Getting Young Blood Into MU*'ing

  • Banned

    I've noticed there's an absolute dearth of people below the age of thirty who are interested in this. They're just not here. Honestly, I've sort of moved on from it, too, opting to RP online using other services like forums, chat rooms, and Discord. In the past, I would argue in favor of MU*'s because I like command lines, which is what they function on. However, most people don't like command lines; in fact, most people find them fucking insufferable.

    When people who like to RP but don't like to MU* prompt me for an argument for why they should give MU*ing a shot (aside from 'they have command lines', which, as it turns out, is the exact opposite of an argument to most of those people), I simply can't come up with much. The only other thing I come up with is: 'they have grids and inventory systems.' Now, I could elaborate on what I mean by that, but since we've all played MU*'s we understand. Going from one room to the next like they're nodes in a graph creates a psychological sense of geography. Having items which have descriptions and mobs with the same, plus weird little coded doodads that have their cute little behaviors is compelling, at least to me, and presumably to everybody else here who posts. It adds to the atmosphere. It lets you layer exposition where it needs to be, without dumping several thousand words of text on someone who doesn't want to read it; they read the parts they care about, and ignore the rest.

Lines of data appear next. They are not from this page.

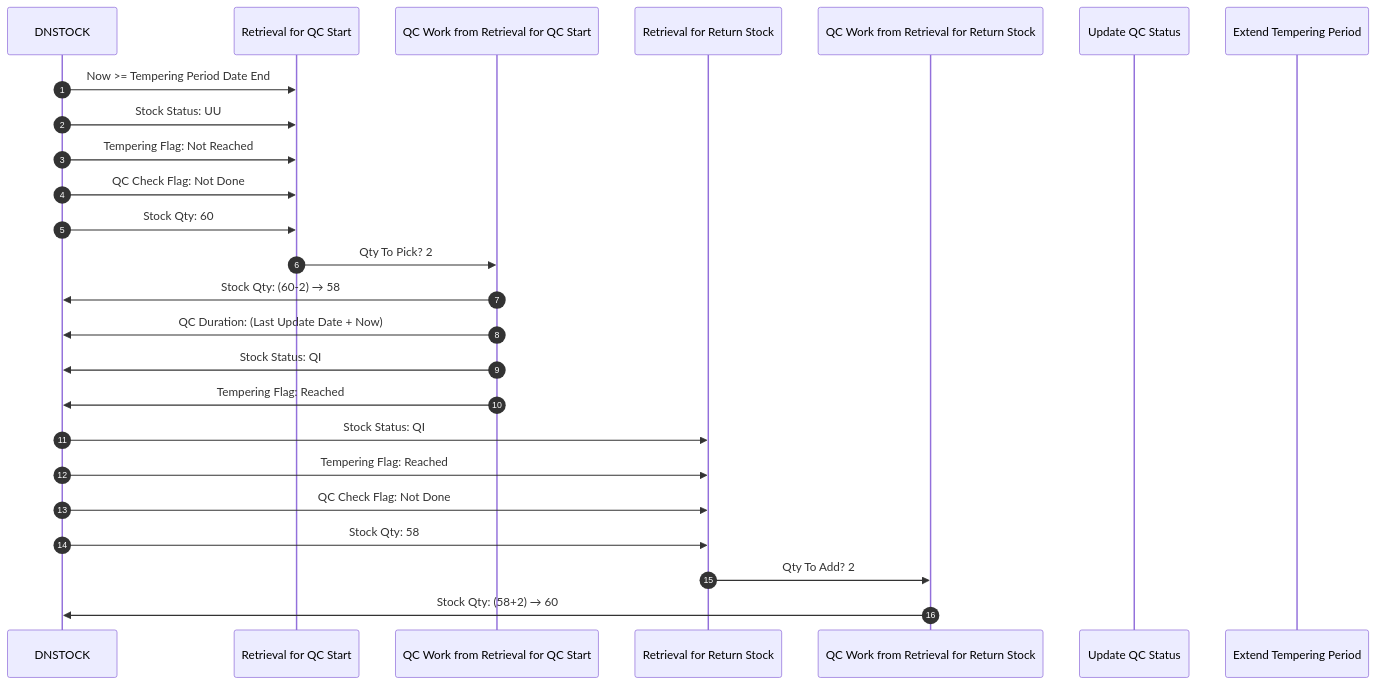
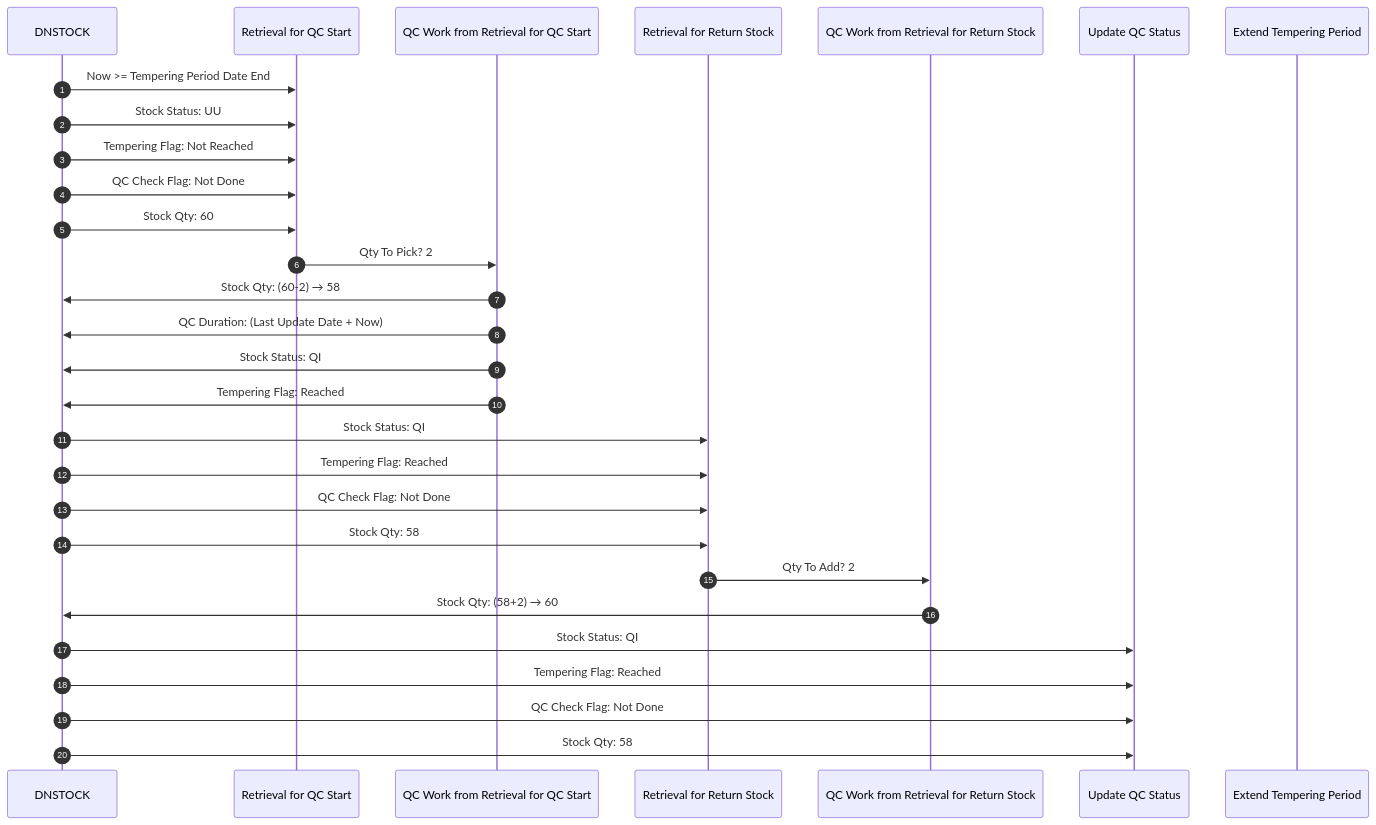
The diagram in Basic-Design/DFD-WMS/Retrieval/QC-Setting.md (luthfiadityaa/SimeDarby-Wiki), drawn with Mermaid before and after one commit.

Commit message:
Updated QC Setting

```diff
--- a/Basic-Design/DFD-WMS/Retrieval/QC-Setting.md
+++ b/Basic-Design/DFD-WMS/Retrieval/QC-Setting.md
@@ -11,41 +11,45 @@
 ::: mermaid
 sequenceDiagram
     autonumber
 
     participant DNSTOCK
     participant Retrieval for QC Start
     participant QC Work from Retrieval for QC Start
     participant Retrieval for Return Stock
     participant QC Work from Retrieval for Return Stock
     participant Update QC Status
     participant Extend Tempering Period
 
     %% --- 1. DNSTOCK ---
     DNSTOCK ->> Retrieval for QC Start: Now >= Tempering Period Date End
     DNSTOCK ->> Retrieval for QC Start: Stock Status: UU  
     DNSTOCK ->> Retrieval for QC Start: Tempering Flag: Not Reached 
     DNSTOCK ->> Retrieval for QC Start: QC Check Flag: Not Done
     DNSTOCK ->> Retrieval for QC Start: Stock Qty: 60
 
     %% --- 2. Retrieval for QC Start ---
     Retrieval for QC Start ->> QC Work from Retrieval for QC Start: Qty To Pick?  2
 
     %% --- 3. QC Work from Retrieval for QC Start ---
     QC Work from Retrieval for QC Start ->> DNSTOCK: Stock Qty: (60-2) → 58
     QC Work from Retrieval for QC Start ->> DNSTOCK: QC Duration: (Last Update Date + Now)
     QC Work from Retrieval for QC Start ->> DNSTOCK: Stock Status: QI
     QC Work from Retrieval for QC Start ->> DNSTOCK: Tempering Flag: Reached
 
     %% --- 4. Retrieval for Return Stock ---
     DNSTOCK ->> Retrieval for Return Stock: Stock Status: QI  
     DNSTOCK ->> Retrieval for Return Stock: Tempering Flag: Reached 
     DNSTOCK ->> Retrieval for Return Stock: QC Check Flag: Not Done
     DNSTOCK ->> Retrieval for Return Stock: Stock Qty: 58
 
     Retrieval for Return Stock ->> QC Work from Retrieval for Return Stock: Qty To Add?  2
 
     %% --- 5. QC Work from Retrieval for Return Stock ---
     QC Work from Retrieval for Return Stock ->> DNSTOCK: Stock Qty: (58+2) → 60
 
     %% --- 6. Update QC Status ---
+    DNSTOCK ->> Update QC Status: Stock Status: QI  
+    DNSTOCK ->> Update QC Status: Tempering Flag: Reached 
+    DNSTOCK ->> Update QC Status: QC Check Flag: Not Done
+    DNSTOCK ->> Update QC Status: Stock Qty: 58
 :::
```
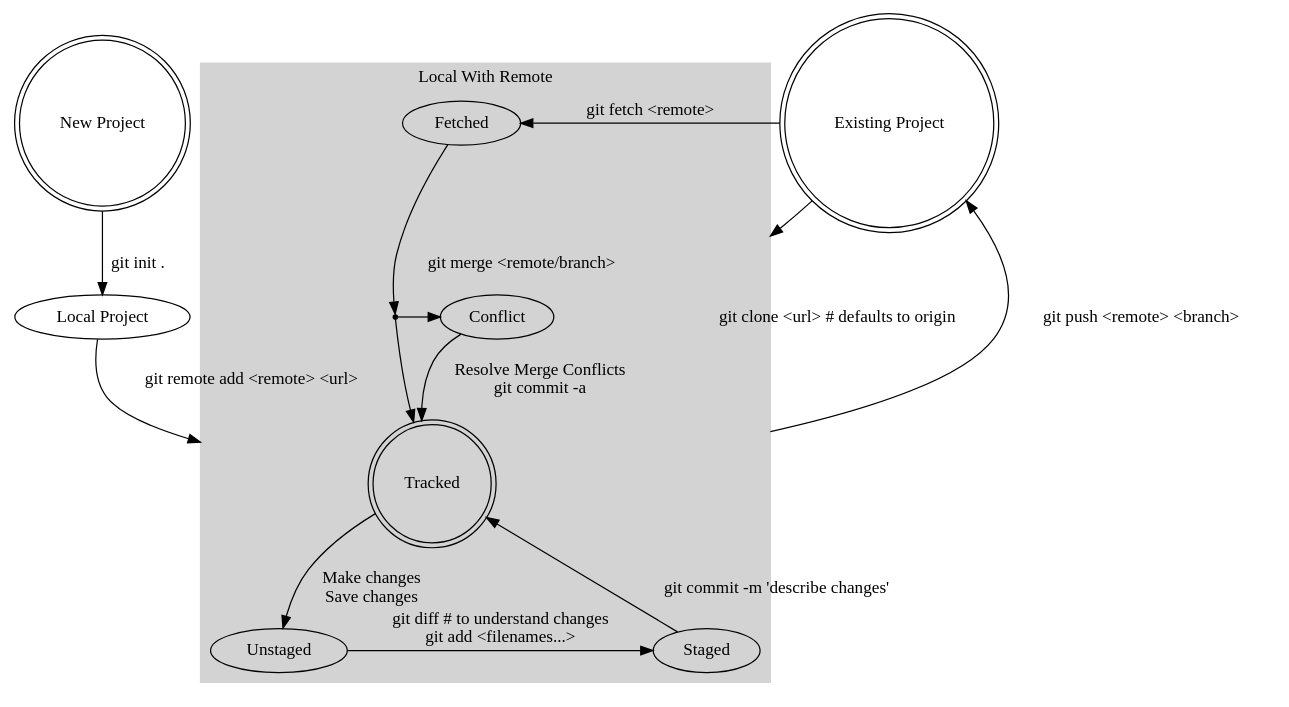
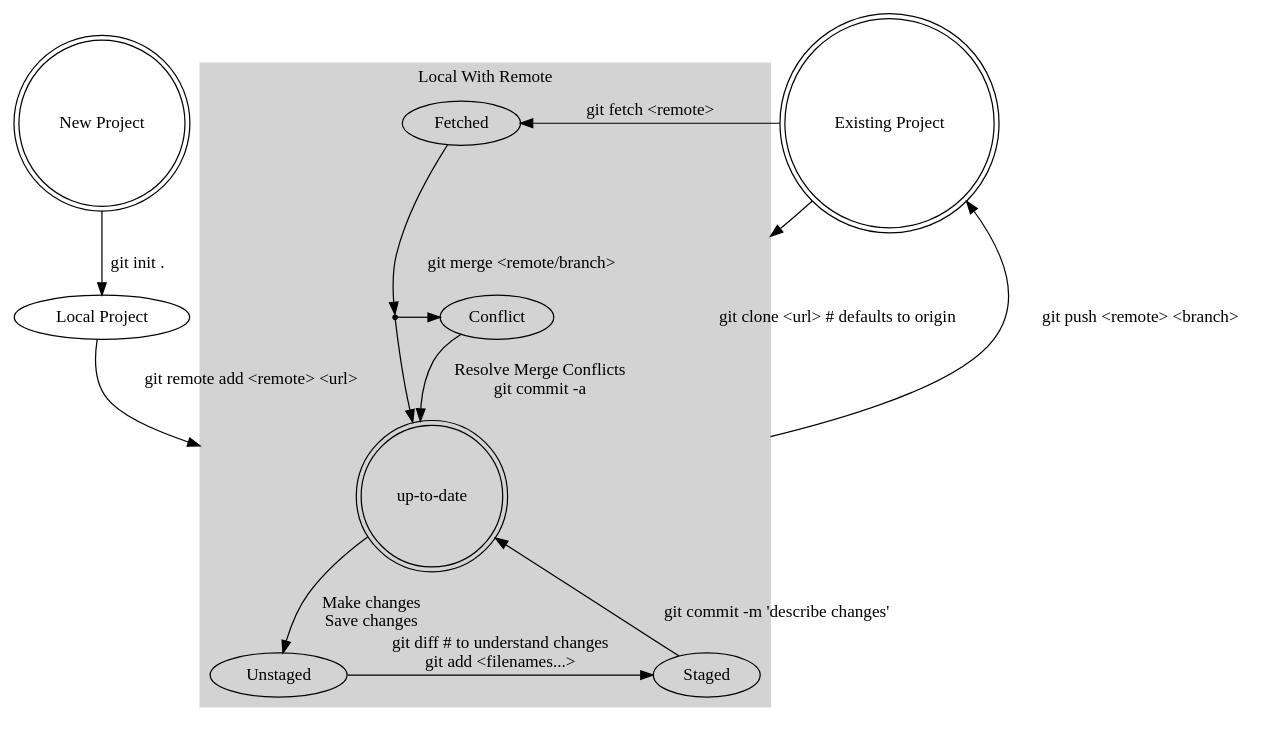
One commit to probinso/introduction-git changed the diagram in git.dot. Above: the diagram before and after it, drawn with Graphviz. The commit also changed 1 other file, not shown here.

```diff
--- a/git.dot
+++ b/git.dot
@@ -1,39 +1,39 @@
 digraph G {
         aize = "4,4"
         compound=true;
         {
                 NewProject[label="New Project", shape=doublecircle];
                 ExistingProject[label="Existing Project", shape=doublecircle];
                 rank=same;
                 };
 
         Local[label="Local Project"];
         subgraph cluster0 {
                 label="Local With Remote";
                 color=lightgray;
                 style=filled;
-                Tracked [shape=doublecircle];
+                UpToDate [shape=doublecircle, label="up-to-date"];
                 {Unstaged; Staged; rank=same;};
 
-                Tracked -> Unstaged [label="Make changes\nSave changes"];
+                UpToDate -> Unstaged [label="Make changes\nSave changes"];
                 Unstaged -> Staged [label="git diff # to understand changes\ngit add <filenames...>"];
-                Staged -> Tracked [label="git commit -m 'describe changes'"];
+                Staged -> UpToDate [label="git commit -m 'describe changes'"];
 
                 {Conflict; Point[shape=point, label=""];
                         rank=same;
                         }
 
                 Fetched -> Point [label="git merge <remote/branch>"];
-                Point -> {Conflict, Tracked}
-                Conflict -> Tracked [label="Resolve Merge Conflicts\ngit commit -a"];
+                Point -> {Conflict, UpToDate}
+                Conflict -> UpToDate [label="Resolve Merge Conflicts\ngit commit -a"];
                 };
-                Local -> Tracked [
+                Local -> UpToDate [
                                   label="git remote add <remote> <url>",
                                   lhead=cluster0];
                 NewProject -> Local [label="git init ."];
-                ExistingProject -> Tracked [
+                ExistingProject -> UpToDate [
                                             label="git clone <url> # defaults to origin"
                                             lhead=cluster0];
-                Tracked -> ExistingProject [label="git push <remote> <branch>", ltail=cluster0];
+                UpToDate -> ExistingProject [label="git push <remote> <branch>", ltail=cluster0];
                 ExistingProject -> Fetched [label="git fetch <remote>"];
 }
```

    Thing is, when I present it to these Zoomers, they just don't understand, and if they do, they don't care. If I'm talking to them about it in person, I can watch their eyes glaze over. It's worth noting that I do not regard these people as stupid, wrong, or uncultured for having this disposition. In fact, I regard myself as kind of out of touch.

    So, bearing this in mind, I want to raise three topics:

    • how can we get new people to actually play these things, and make new ones with their own ideas (that are hopefully at least somewhat orthogonal to our own culture)?,
    • how can we revitalize this medium to be actually relevant again?, and
    • should we even bother trying to do the former two things, since we ourselves can just jump ships to new things?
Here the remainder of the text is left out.